Construction crews are almost done building the steel framework that will support the Walter Soboleff Cultural Center, Sealaska Heritage Instutite’s new cultural center being built on the corner of Seward and Front Streets in downtown Juneau.
The towering three-story “steel skeleton”, as the project manager put it, rose quickly.
“I have friends that said, ‘I hadn’t been downtown in two weeks and now there’s a building there’,” Lee Kadinger, Sealaska’s chief operating officer and the project manager, said as he chuckled during in an interview Wednesday.
It finally fills in the gravelly void that came to be known locally as “The Pit” after a fire destroyed its former occupant — the Skinner Building — nearly a decade ago.
Pedestrians and rubbernecking motorists traveling past now see $1 million worth of steel on display, purchased from the Hawaii-based Swanson Steel Co Inc., Kadinger said. The steel work will be complete by month’s end, he said.
“It’s happening quick now,” the official said. “It’s moving from a hole in the ground to an actual structure.”
Construction on the $20 million facility is slated to be completed by next January, with MRV Architects and Dawson Construction and subcontractor Glacier State Contractors at the helm since the site’s groundbreaking in August.

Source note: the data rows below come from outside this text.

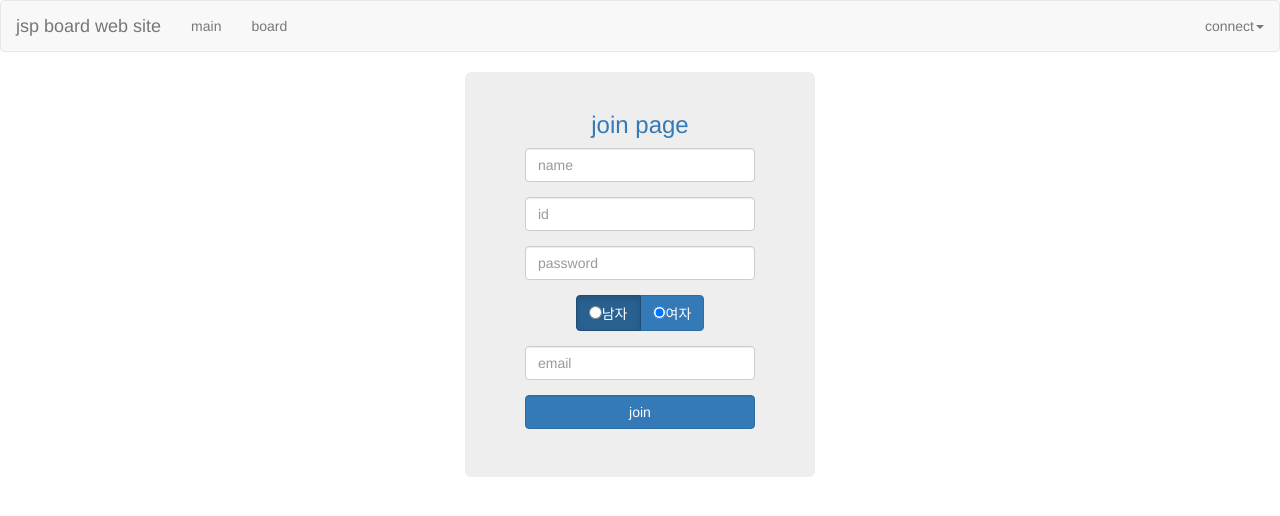
Repository: dudgh9661/JSP
Page: http://localhost/board/join.jsp
The author's editor kept a copy of each file at every save. The page is drawn from the files as they stood at one save, then again after a run of saves.
The browser window is 1280 px wide. The pictures show the whole page.
Some web libraries are served in a nearby version. The page is served by Tomcat 9. Other server files are loaded and not shown.

Above is the page before, as saved 2020-08-05 08:33:05.

### board/WebContent/join.jsp
<%@ page language="java" contentType="text/html; charset=UTF-8"
    pageEncoding="UTF-8"%>
<!DOCTYPE html>
<html>
<head>
<meta http-equiv="Content-Type" content="text/html; charset=UTF-8">
 <meta name="viewport" content="width=device-width, initial-scale=1">
<link href="./css/bootstrap.css" rel="stylesheet">
<title>afdfs</title>
</head>
<body>
	<nav class="navbar navbar-default">
		<div class="navbar-header">
			<button type="button" class="navbar-toggle collapsed"
				data-toggle="collapse" data-target="#bs-example-navbar-collapse-1"
				aria-expanded="false">
				<span class="icon-bar"></span>
				<span class="icon-bar"></span>
				<span class="icon-bar"></span>
			</button>
			<a class="navbar-brand" href="main.jsp">jsp board web site</a>
		</div>
		<div class="collpase navbar-collapse" id="bs-example-navbar-collapse-1">
			<ul class="nav navbar-nav">
				<li><a href="main.jsp">main</a></li>
				<li><a href="bbs.jsp">board</a></li>
			</ul>
			<ul class="nav navbar-nav navbar-right">
				<li class="dropdown">
					<a href="#" class="dropdown-toggle"
						data-toggle="dropdown" role="button" aria-haspopup="true"
						aria-expanded="false">connect<span class="caret"></span>
					</a>
					<ul class="dropdown-menu">
						<li class="active"><a href="login.jsp">login</a></li>
						<li><a href="join.jsp">join</a></li>
					</ul>
				</li>
			</ul>
		</div>
	</nav>

	<div class="container">
		<div class="col-lg-4"></div>
		<div class="col-lg-4">
			<div class="jumbotron" style="padding-top: 20px;"><a>
				<form method="post" action="joinAction.jsp">
					<h3 style="text-align: center;">join page</h3>
					<div class="form-group">
						<input type="text" class="form-control" placeholder="name" name="userName" maxlength="20">
					</div>
					<div class="form-group">
						<input type="text" class="form-control" placeholder="id" name="userID" maxlength="20">
					</div>
					<div class="form-group">
						<input type="password" class="form-control" placeholder="password" name="userPassword" maxlength="20">
					</div>
					<div class="form-group" style="text-align: center;">
						<div class="btn-group" data-toggle="check">
							<label class="btn btn-primary active">
								<input type="radio" name="userGender" autocomplete="off" value="남자" checked>남자
							</label>
							<label class="btn btn-primary">
								<input type="radio" name="userGender" autocomplete="off" value="여자" checked>여자
							</label>
						</div>
					</div>
					<div class="form-group">
						<input type="email" class="form-control" placeholder="email" name="useEmail" maxlength="50">
					</div>
					<input type="submit" class="btn btn-primary form-control" value="join">
				</form>
			</a></div>
		</div>
		<div class="col-lg-4"></div>
	</div>

	 <script src="https://ajax.googleapis.com/ajax/libs/jquery/3.2.1/jquery.min.js"></script>
 	<script src="https://maxcdn.bootstrapcdn.com/bootstrap/3.3.7/js/bootstrap.min.js"></script>
</body>
</html>

Loaded but not shown: board/WebContent/css/bootstrap.css (library)

After the next 2 saves:
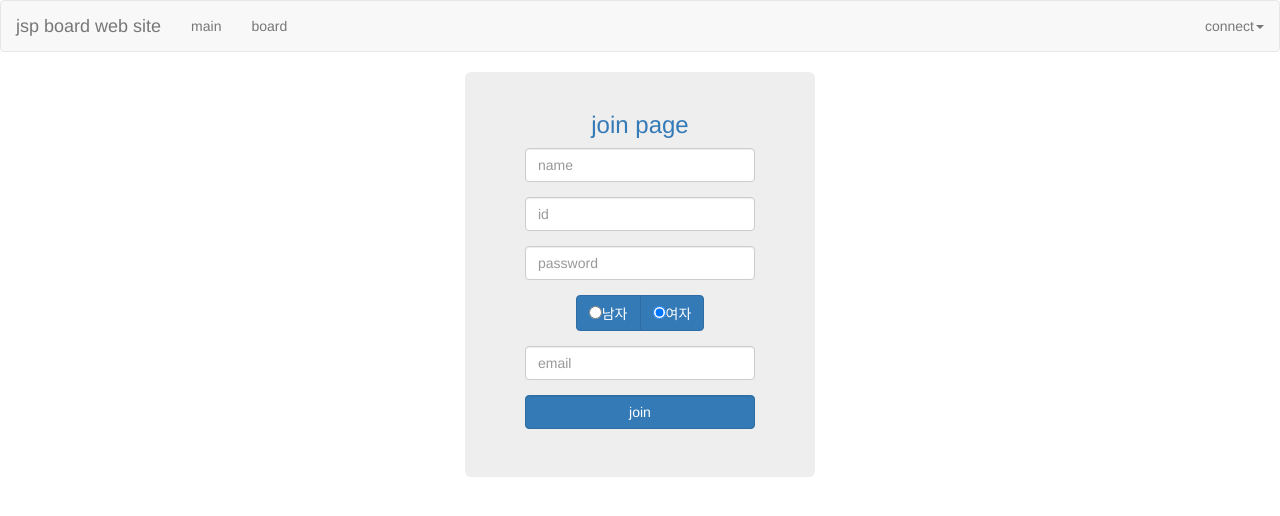
The 2 saves are shown as one change because they came seconds apart.
The last was saved 38 s later.
--- a/board/WebContent/join.jsp
+++ b/board/WebContent/join.jsp
@@ -56,8 +56,8 @@
 						<input type="password" class="form-control" placeholder="password" name="userPassword" maxlength="20">
 					</div>
 					<div class="form-group" style="text-align: center;">
-						<div class="btn-group" data-toggle="check">
-							<label class="btn btn-primary active">
+						<div class="btn-group" data-toggle="button">
+							<label class="btn btn-primary">
 								<input type="radio" name="userGender" autocomplete="off" value="남자" checked>남자
 							</label>
 							<label class="btn btn-primary">

After the save that followed:
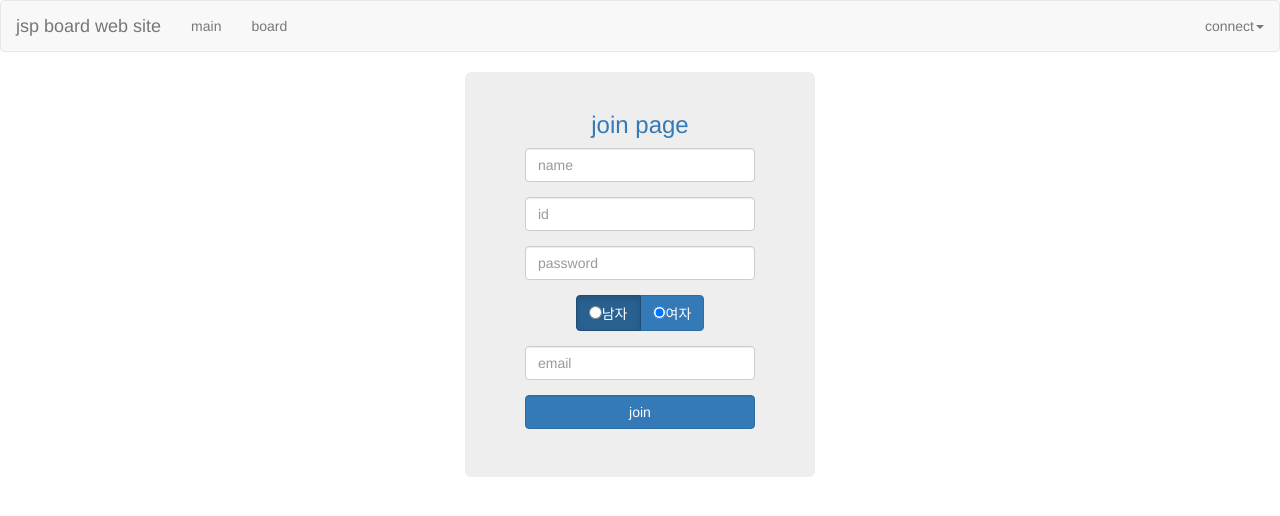
Saved 12 s later.
--- a/board/WebContent/join.jsp
+++ b/board/WebContent/join.jsp
@@ -57,7 +57,7 @@
 					</div>
 					<div class="form-group" style="text-align: center;">
 						<div class="btn-group" data-toggle="button">
-							<label class="btn btn-primary">
+							<label class="btn btn-primary active">
 								<input type="radio" name="userGender" autocomplete="off" value="남자" checked>남자
 							</label>
 							<label class="btn btn-primary">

Sealaska Heritage Institute has raised $18 million so far and is working on obtaining the remaining $2 million, Kadinger said. The organization hopes to do that in part with an art auction they are hosting at Centennial Hall on Saturday, Feb. 1. (For more on that story, see the Arts section of today’s newspaper.) They are also pursuing additional prospects for fundraising, Kadinger said, although he declined to be more specific.
In the meantime, crews will next work on completing the building’s roof, and then on installing 40-foot tall vertical cedar panels that will alternate and complement large window panels that will stretch all the way to the top of the building.
Kadinger noted the panels are prefabricated to include a “sandwich” of dry wall, foam, fireproof plywood and more plywood.They will likely be installed by March or April.
“It’ll go pretty quick because they’re all prefabbed,” he said. “They’ll bring them on with the crane, and voilà! It will all be filled in.”
• Contact reporter Emily Russo Miller at 523-2263 or at firstname.lastname@example.org.